Directions for this task: Every line below that has the string "UIImage" needs to be copied.

Exercise input:
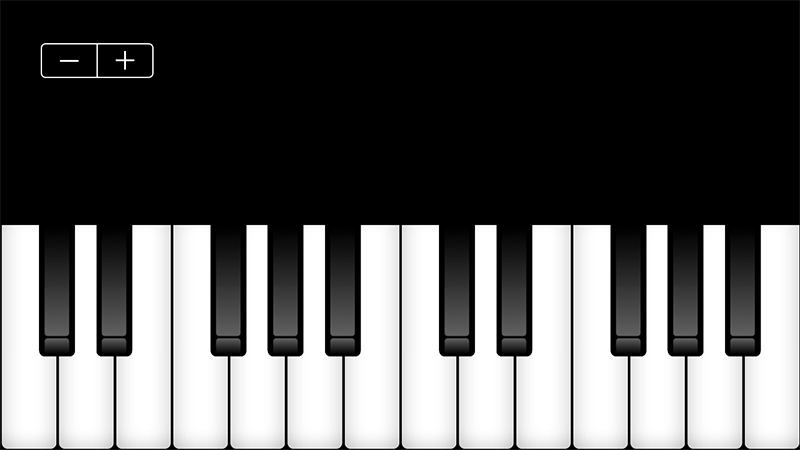
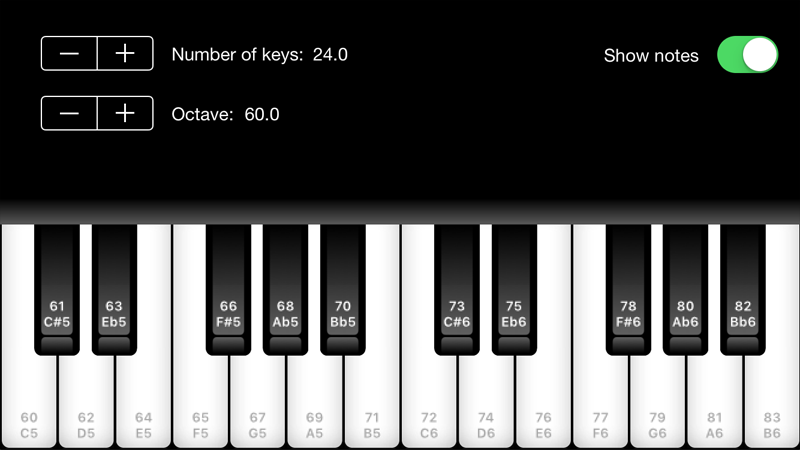
Added notes and numbers

diff --git a/Source/GLNPianoView.swift b/Source/GLNPianoView.swift
@@ -6,7 +6,6 @@
 //  Copyright © 2016 Gary Newby. All rights reserved.
 //
 
-import Foundation
 import UIKit
 import QuartzCore
 
@@ -18,49 +17,42 @@ public protocol GLNPianoViewDelegate: class  {
 @IBDesignable public class GLNPianoView : UIView {
     
     @IBInspectable var totalNumKeys:Int = 24
-    
-    static let minNumberOfKeys = 12
-    static let maxNumberOfKeys = 61
-    
-    var keyDown = NSMutableArray(capacity:maxNumberOfKeys)
-    var keyRects = NSMutableArray(capacity:maxNumberOfKeys)
-    var keyLayers = NSMutableArray(capacity:maxNumberOfKeys)
-    var currentTouches = NSMutableSet(capacity:maxNumberOfKeys)
-    var whiteDoImg:UIImage?
-    var whiteUpImg:UIImage?
-    var blackDoImg:UIImage?
-    var blackUpImg:UIImage?
-    var blackHeight:CGFloat = 0
-    var blackWidth:CGFloat = 0
-    var lastWidth:CGFloat = 0
-    var keyCornerRadius:CGFloat = 0
-    var whiteKeyCount = 0
-    
+    @IBInspectable var showNotes:Bool = true
     public weak var delegate:GLNPianoViewDelegate?
-    
+    public var octave: UInt8 = 60
+    private static let minNumberOfKeys = 12
+    private static let maxNumberOfKeys = 61
+    private var keyDown = NSMutableArray(capacity:maxNumberOfKeys)
+    private var keyRects = NSMutableArray(capacity:maxNumberOfKeys)
+    private var keyLayers = NSMutableArray(capacity:maxNumberOfKeys)
+    private var currentTouches = NSMutableSet(capacity:maxNumberOfKeys)
+    private var whiteDoImg:UIImage?
+    private var whiteUpImg:UIImage?
+    private var blackDoImg:UIImage?
+    private var blackUpImg:UIImage?
+    private var blackHeight:CGFloat = 0
+    private var blackWidth:CGFloat = 0
+    private var lastWidth:CGFloat = 0
+    private var whiteKeyCount = 0
+    var keyCornerRadius:CGFloat = 0
     
     override public init(frame: CGRect) {
         super.init(frame: frame)
-        self.commonInit()
+        commonInit()
     }
     
     required public init?(coder aDecoder: NSCoder) {
         super.init(coder: aDecoder)
-        self.commonInit()
+        commonInit()
     }
     
     override public func prepareForInterfaceBuilder() {
         totalNumKeys = clamp(totalNumKeys, min: GLNPianoView.minNumberOfKeys, max: GLNPianoView.maxNumberOfKeys)
     }
     
-    func clamp(_ value:Int, min:Int,  max:Int) -> Int {
-        let r = value < min ? min : value;
-        return r > max ? max : r;
-    }
-    
     func commonInit() {
         blackHeight = 0.585
-        blackWidth = 0.63
+        blackWidth = 0.80
         keyCornerRadius = blackWidth * 8.0
         whiteKeyCount = 0
         lastWidth = 0
@@ -90,14 +82,13 @@ public protocol GLNPianoViewDelegate: class  {
     
     override public func layoutSubviews() {
         super.layoutSubviews()
-        
         commonInit()
         
         let rect:CGRect = bounds
         let whiteKeyHeight = rect.size.height
         let whiteKeyWidth  = whiteKeyWidthForRect(rect)
-        let blackKeyHeight = rect.size.height * self.blackHeight
-        let blackKeyWidth  = whiteKeyWidth * self.blackWidth
+        let blackKeyHeight = rect.size.height * blackHeight
+        let blackKeyWidth  = whiteKeyWidth * blackWidth
         let blackKeyOffset = blackKeyWidth / 2.0
         
         blackUpImg = keyImage(CGSize(width: blackKeyWidth, height: blackKeyHeight), blackKey: true, keyDown:false)
@@ -105,9 +96,8 @@ public protocol GLNPianoViewDelegate: class  {
         whiteUpImg = keyImage(CGSize(width: 21, height: 21), blackKey: false, keyDown:false)
         whiteDoImg = keyImage(CGSize(width: 21, height: 21), blackKey: false, keyDown:true)
         
-        var x:CGFloat = 0
-        
         // White Keys
+        var x:CGFloat = 0
         for i in 0 ..< totalNumKeys {
             if (isWhiteKey(i)) {
                 let newX = (x + 0.5)
@@ -116,14 +106,16 @@ public protocol GLNPianoViewDelegate: class  {
                 let keyLayer = createCALayer(UIColor.white, aRect:keyRect, white:true)
                 keyLayers[i] = keyLayer;
                 layer.addSublayer(keyLayer)
+                if (showNotes) {
+                    layer.addSublayer(noteLayer(midiNumber: i + Int(octave), keyRect: keyRect, textColour: UIColor.lightGray))
+                }
                 x += whiteKeyWidth
             }
         }
         
-        x = 0.0
-        
         // Black Keys
-        for i in 0 ..< self.totalNumKeys {
+        x = 0.0
+        for i in 0 ..< totalNumKeys {
             if (isWhiteKey(i)) {
                 x += whiteKeyWidth
             } else {
@@ -131,6 +123,9 @@ public protocol GLNPianoViewDelegate: class  {
                 let keyLayer = createCALayer(UIColor.black, aRect:keyRect, white:false)
                 keyLayers[i] = keyLayer;
                 layer.addSublayer(keyLayer)
+                if (showNotes) {
+                    layer.addSublayer(noteLayer(midiNumber: i + Int(octave), keyRect: keyRect, textColour: UIColor.white))
+                }
             }
         }
     }
@@ -145,14 +140,10 @@ public protocol GLNPianoViewDelegate: class  {
     }
     
     func createCALayer(_ color:UIColor, aRect:CGRect, white:Bool) -> CALayer {
-        let rect = CGRect(x: aRect.minX, y: aRect.minY - (self.keyCornerRadius*2.0), width: aRect.width, height: aRect.height + (self.keyCornerRadius*2.0))
+        let rect = CGRect(x: aRect.minX, y: aRect.minY - (keyCornerRadius*2.0), width: aRect.width, height: aRect.height + (keyCornerRadius*2.0))
         let layer  = CALayer()
-        
-        if let blackUp = blackUpImg?.cgImage,
-            let whiteUp = whiteUpImg?.cgImage
-        {
+        if let blackUp = blackUpImg?.cgImage, let whiteUp = whiteUpImg?.cgImage {
             var x:CGFloat = 0.0
-            
             layer.contentsCenter = CGRect(x: 0.5, y: 0.5, width: 0.02, height: 0.02)
             if (white) {
                 x = 1.0
@@ -161,10 +152,10 @@ public protocol GLNPianoViewDelegate: class  {
             layer.frame = rect.insetBy(dx: x, dy: 0)
             layer.isOpaque = true
             layer.backgroundColor = color.cgColor
-            layer.cornerRadius = self.keyCornerRadius
+            layer.cornerRadius = keyCornerRadius
             
             // Disable implict animations for specified keys
-            layer.actions = ["onOrderIn":NSNull(), "onOrderOut":NSNull(), "self.sublayers":NSNull(), "contents":NSNull(), "bounds":NSNull(), "position":NSNull()]
+            layer.actions = ["onOrderIn":NSNull(), "onOrderOut":NSNull(), "sublayers":NSNull(), "contents":NSNull(), "bounds":NSNull(), "position":NSNull()]
             if (!white) {
                 // Black
                 layer.contents       = blackUp
@@ -201,21 +192,14 @@ public protocol GLNPianoViewDelegate: class  {
         }
     }
     
-    func isWhiteKey(_ key:Int) -> Bool {
-        let k = key % 12
-        return (k == 0 || k == 2 || k == 4 || k == 5 || k == 7 || k == 9 || k == 11)
-    }
-    
-    //Mark - Update
-    
     func updateKeyRects() {
         if (lastWidth == bounds.size.width) {
             return
         }
         lastWidth = bounds.size.width
         
-        let rect           = self.frame
-        let whiteKeyHeight = self.bounds.size.height
+        let rect           = frame
+        let whiteKeyHeight = bounds.size.height
         let blackKeyHeight = whiteKeyHeight * blackHeight
         let whiteKeyWidth  = whiteKeyWidthForRect(rect)
         let blackKeyWidth  = whiteKeyWidth * blackWidth
@@ -239,7 +223,6 @@ public protocol GLNPianoViewDelegate: class  {
         let touches = currentTouches.allObjects as NSArray
         let count = touches.count
         let currentKeyState = NSMutableArray()
-        
         for i in 0 ..< totalNumKeys {
             currentKeyState[i] = NSNumber(value: false as Bool)
         }
@@ -285,8 +268,6 @@ public protocol GLNPianoViewDelegate: class  {
         return keyNum
     }
     
-    //Mark - Touch Handling Code
-    
     override public func touchesBegan(_ touches: Set<UITouch>, with event: UIEvent?) {
         for touch in touches {
             currentTouches.add(touch)
@@ -305,79 +286,14 @@ public protocol GLNPianoViewDelegate: class  {
         updateKeyStates()
     }
     
-    //MARK: - Image generation
+    func toggleShowNotes() {
+        showNotes = !showNotes
+        setNeedsLayout()
+    }
     
-    func keyImage(_ aSize:CGSize, blackKey:Bool, keyDown:(Bool)) -> UIImage {
-        let scale = UIScreen.main.scale
-        var size:CGSize = aSize
-        size.width *= scale
-        size.height *= scale
-        UIGraphicsBeginImageContext(size)
-        
-        if let context = UIGraphicsGetCurrentContext() {
-            let colorSpace = CGColorSpaceCreateDeviceRGB()
-            
-            if (blackKey) {
-                let fillColor = UIColor(red: 0.379, green: 0.379, blue: 0.379, alpha: 1)
-                let strokeColor = UIColor(red: 0, green: 0, blue: 0, alpha: 0.951)
-                let gradient1Colors = [strokeColor.cgColor, fillColor.cgColor]
-                let gradient1Locations:[CGFloat] = [0.11, 1.0]
-                
-                if let gradient1 = CGGradient(colorsSpace: colorSpace, colors: gradient1Colors as CFArray, locations: gradient1Locations) {
-                    let frame = CGRect(x: 0, y: 0, width: size.width, height: size.height)
-                    let rectanglePath = UIBezierPath(rect:CGRect(x: frame.minX, y: frame.minY, width: size.width, height: size.height))
-                    strokeColor.setFill()
-                    rectanglePath.fill()
-                    
-                    let border = size.width*0.15
-                    let width = size.width*0.7
-                    var topRectHeight = size.height*0.86
-                    var bottomRectOffset = size.height*0.875
-                    let bottomRectHeight = size.height*0.125
-                    if (keyDown) {
-                        topRectHeight = size.height*0.91
-                        bottomRectOffset = size.height*0.925
-                    }
-                    
-                    let roundedRectangleRect = CGRect(x: frame.minX +  border, y: frame.minY, width: width, height: topRectHeight)
-                    let roundedRectanglePath = UIBezierPath(roundedRect:roundedRectangleRect, cornerRadius: self.keyCornerRadius)
-                    context.saveGState()
-                    roundedRectanglePath.addClip()
-                    context.drawLinearGradient(gradient1, start: CGPoint(x: roundedRectangleRect.midX, y: roundedRectangleRect.minY), end: CGPoint(x: roundedRectangleRect.midX, y: roundedRectangleRect.maxY), options: [])
-                    context.restoreGState()
-                    
-                    let roundedRectangle2Rect = CGRect(x: frame.minX +  border, y: frame.minY + bottomRectOffset, width: width, height: bottomRectHeight)
-                    let roundedRectangle2Path = UIBezierPath(roundedRect: roundedRectangle2Rect, cornerRadius: self.keyCornerRadius)
-                    context.saveGState()
-                    roundedRectangle2Path.addClip()
-                    context.drawLinearGradient(gradient1, start: CGPoint(x: roundedRectangle2Rect.midX, y: roundedRectangle2Rect.maxY), end: CGPoint(x: roundedRectangle2Rect.midX, y: roundedRectangle2Rect.minY), options: [])
-                }
-                
-            } else {
-                var fillColor = UIColor(red:0.1, green: 0.1, blue: 0.1, alpha: 0.20)
-                var strokeColor = UIColor(red: 0.9, green: 0.9, blue: 0.9, alpha: 0.0)
-                
-                if (keyDown) {
-                    fillColor = UIColor(red: 0.1, green: 0.1, blue: 0.1, alpha: 0.50)
-                    strokeColor = UIColor(red: 0.9, green: 0.9, blue: 0.9, alpha: 0.0)
-                }
-                
-                let gradient1Colors = [strokeColor.cgColor, fillColor.cgColor]
-                let gradient1Locations:[CGFloat] = [0.1, 1.0]
-                if let gradient1 = CGGradient(colorsSpace: colorSpace, colors: gradient1Colors as CFArray, locations: gradient1Locations) {
-                    let rectanglePath = UIBezierPath(rect:CGRect(x: 0, y: 0, width: size.width, height: size.height))
-                    context.saveGState()
-                    rectanglePath.addClip()
-                    context.drawRadialGradient(gradient1, startCenter: CGPoint(x: size.width/2.0, y: size.height/2.0), startRadius: size.height * 0.01, endCenter: CGPoint(x: size.width/2.0, y: size.height/2.0), endRadius: size.height * 0.6, options: [.drawsBeforeStartLocation, .drawsAfterEndLocation])
-                }
-            }
-            context.restoreGState()
-        }
-        
-        if let image = UIGraphicsGetImageFromCurrentImageContext() {
-            return image
-        }
-        return UIImage()
+    func setOctave(_ value: Int) {
+        octave = UInt8(value)
+        setNeedsLayout()
     }
     
 }

diff --git a/Example/Example/ViewController.swift b/Example/Example/ViewController.swift
@@ -11,24 +11,30 @@ import AVFoundation
 
 
 class ViewController: UIViewController, GLNPianoViewDelegate {
-
+    
+    @IBOutlet weak var fasciaView: UIView!
     @IBOutlet weak var keyboardView: GLNPianoView!
     @IBOutlet weak var keyStepper: UIStepper!
     @IBOutlet weak var keyNumberLabel: UILabel!
     @IBOutlet weak var octaveStepper: UIStepper!
     @IBOutlet weak var octaveLabel: UILabel!
-    var octave: UInt8 = 60
-    let audioEngine = AudioEngine()
+    private let audioEngine = AudioEngine()
     
     
     override func viewDidLoad() {
         super.viewDidLoad()
         
+        let layer = CAGradientLayer()
+        layer.frame = fasciaView.bounds
+        layer.colors = [UIColor.black.cgColor, UIColor.darkGray.cgColor, UIColor.black.cgColor,]
+        layer.startPoint = CGPoint(x: 0.0, y: 0.80)
+        layer.endPoint = CGPoint(x: 0.0, y: 1.0)
+        fasciaView.layer.insertSublayer(layer, at: 0)
+        
         keyboardView.delegate = self;
         keyStepper.value = Double(keyboardView.totalNumKeys)
         keyNumberLabel.text = String(keyStepper.value)
         octaveLabel.text = String(octaveStepper.value)
-        
         audioEngine.start()
     }
 
@@ -37,11 +43,15 @@ class ViewController: UIViewController, GLNPianoViewDelegate {
     }
     
     func pianoKeyDown(_ keyNumber: UInt8) {
-        audioEngine.sampler.startNote(UInt8(octave + keyNumber), withVelocity: 64, onChannel: 0)
+        audioEngine.sampler.startNote((keyboardView.octave + keyNumber), withVelocity: 64, onChannel: 0)
     }
     
     func pianoKeyUp(_ keyNumber: UInt8) {
-        audioEngine.sampler.stopNote(UInt8(octave + keyNumber), onChannel: 0)
+        audioEngine.sampler.stopNote((keyboardView.octave + keyNumber), onChannel: 0)
+    }
+    
+    @IBAction func showNotes(_ sender: Any) {
+        keyboardView.toggleShowNotes()
     }
     
     @IBAction func keyStepperTapped(_ sender: UIStepper) {
@@ -50,8 +60,8 @@ class ViewController: UIViewController, GLNPianoViewDelegate {
     }
     
     @IBAction func octaveStepperTapped(_ sender: UIStepper) {
-        octave = UInt8(sender.value)
-        octaveLabel.text = String(octave)
+        keyboardView.setOctave(Int(sender.value))
+        octaveLabel.text = String(keyboardView.octave)
     }
     
 }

Output of the task:
-    var whiteDoImg:UIImage?
-    var whiteUpImg:UIImage?
-    var blackDoImg:UIImage?
-    var blackUpImg:UIImage?
+    private var whiteDoImg:UIImage?
+    private var whiteUpImg:UIImage?
+    private var blackDoImg:UIImage?
+    private var blackUpImg:UIImage?
-    func keyImage(_ aSize:CGSize, blackKey:Bool, keyDown:(Bool)) -> UIImage {
-        return UIImage()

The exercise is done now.